*What you are asked to do:* Show all lines containing "shown" from the data below.

(Collected data entries)

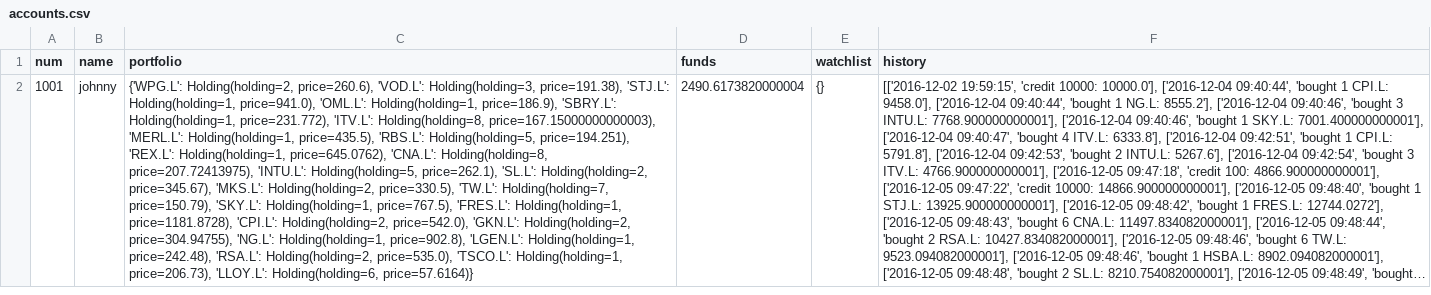
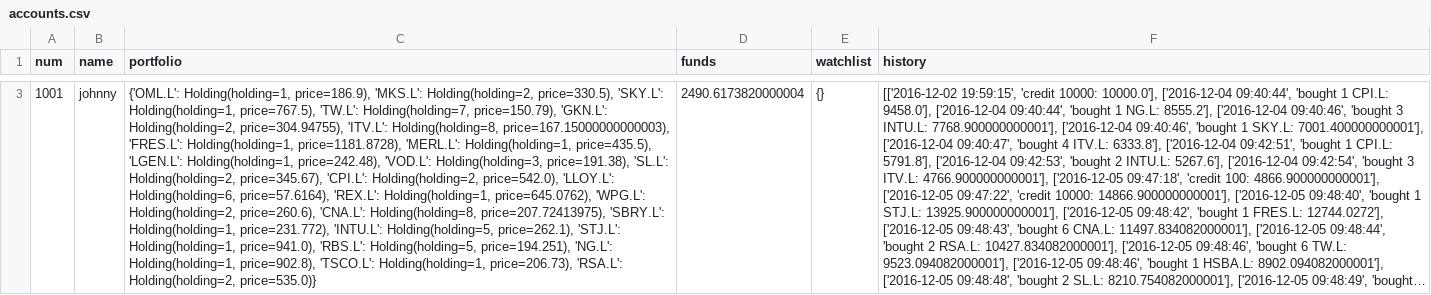
Before and after one commit to lemontrachet/broker_bot, a CSV file: accounts.csv, drawn as a sheet; only a part is shown, gaps mark what is left out; long unchanged cells end in …; addresses are those after the commit; the diff covers the shown part only; the diff names each change by its address in the sheet, - before the commit and + after, or states it on an @@ line.

```diff
--- a/accounts.csv
+++ b/accounts.csv
-C3 (portfolio): {'WPG.L': Holding(holding=2, price=260.6), 'VOD.L': Holding(holding=3, price=191.38), 'STJ.L': Holding(holding=1, price=941.0), 'OML.L': Holding(holding=1, price=186.9), 'SBRY.L': Holding(holding=1, price=231.772), 'ITV.L': Holding(holding=8, price=167.15000000000003), 'MERL.L': Holding(holding=1, price=435.5), 'RBS.L': Holding(holding=5, price=194.251), 'REX.L': Holding(holding=1, price=645.0762), 'CNA.L': Holding(holding=8, price=207.72413975), 'INTU.L': Holding(holding=5, price=262.1), 'SL.L': Holding(holding=2, price=345.67), 'MKS.L': Holding(holding=2, price=330.5), 'TW.L': Holding(holding=7, price=150.79), 'SKY.L': Holding(holding=1, price=767.5), 'FRES.L': Holding(holding=1, price=1181.8728), 'CPI.L': Holding(holding=2, price=542.0), 'GKN.L': Holding(holding=2, price=304.94755), 'NG.L': Holding(holding=1, price=902.8), 'LGEN.L': Holding(holding=1, price=242.48), 'RSA.L': Holding(holding=2, price=535.0), 'TSCO.L': Holding(holding=1, price=206.73), 'LLOY.L': Holding(holding=6, price=57.6164)}
+C3 (portfolio): {'OML.L': Holding(holding=1, price=186.9), 'MKS.L': Holding(holding=2, price=330.5), 'SKY.L': Holding(holding=1, price=767.5), 'TW.L': Holding(holding=7, price=150.79), 'GKN.L': Holding(holding=2, price=304.94755), 'ITV.L': Holding(holding=8, price=167.15000000000003), 'FRES.L': Holding(holding=1, price=1181.8728), 'MERL.L': Holding(holding=1, price=435.5), 'LGEN.L': Holding(holding=1, price=242.48), 'VOD.L': Holding(holding=3, price=191.38), 'SL.L': Holding(holding=2, price=345.67), 'CPI.L': Holding(holding=2, price=542.0), 'LLOY.L': Holding(holding=6, price=57.6164), 'REX.L': Holding(holding=1, price=645.0762), 'WPG.L': Holding(holding=2, price=260.6), 'CNA.L': Holding(holding=8, price=207.72413975), 'SBRY.L': Holding(holding=1, price=231.772), 'INTU.L': Holding(holding=5, price=262.1), 'STJ.L': Holding(holding=1, price=941.0), 'RBS.L': Holding(holding=5, price=194.251), 'NG.L': Holding(holding=1, price=902.8), 'TSCO.L': Holding(holding=1, price=206.73), 'RSA.L': Holding(holding=2, price=535.0)}
```
Also changed, not shown: 1 added row and 1 removed row elsewhere in this file, 7 other files.
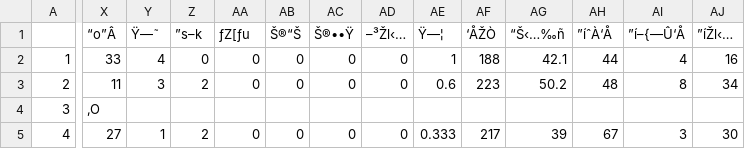
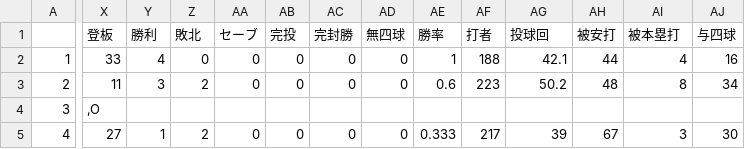
Before and after one commit to t203008/Designed-For-Assiginment, a CSV file: 戦力外.csv, drawn as a sheet; only a part is shown, gaps mark what is left out; the diff covers the shown part only; the diff names each change by its address in the sheet, - before the commit and + after, or states it on an @@ line.

```diff
--- a/戦力外.csv
+++ b/戦力外.csv
-X1: “o”Â
+X1: 登板
-Y1: Ÿ—˜
+Y1: 勝利
-Z1: ”s–k
+Z1: 敗北
-AA1: ƒZ[ƒu
+AA1: セーブ
-AB1: Š®“Š
+AB1: 完投
-AC1: Š®••Ÿ
+AC1: 完封勝
-AD1: –³Žl‹…
+AD1: 無四球
-AE1: Ÿ—¦
+AE1: 勝率
-AF1: ‘ÅŽÒ
+AF1: 打者
-AG1: “Š‹…‰ñ
+AG1: 投球回
-AH1: ”íˆÀ‘Å
+AH1: 被安打
-AI1: ”í–{—Û‘Å
+AI1: 被本塁打
-AJ1: ”íŽl‹…
+AJ1: 与四球
```
Also changed, not shown: 7 edited cells elsewhere in this file, 1 other file.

*Your response:*
Before and after one commit to lemontrachet/broker_bot, a CSV file: accounts.csv, drawn as a sheet; only a part is shown, gaps mark what is left out; long unchanged cells end in …; addresses are those after the commit; the diff covers the shown part only; the diff names each change by its address in the sheet, - before the commit and + after, or states it on an @@ line.
Also changed, not shown: 1 added row and 1 removed row elsewhere in this file, 7 other files.
Before and after one commit to t203008/Designed-For-Assiginment, a CSV file: 戦力外.csv, drawn as a sheet; only a part is shown, gaps mark what is left out; the diff covers the shown part only; the diff names each change by its address in the sheet, - before the commit and + after, or states it on an @@ line.
Also changed, not shown: 7 edited cells elsewhere in this file, 1 other file.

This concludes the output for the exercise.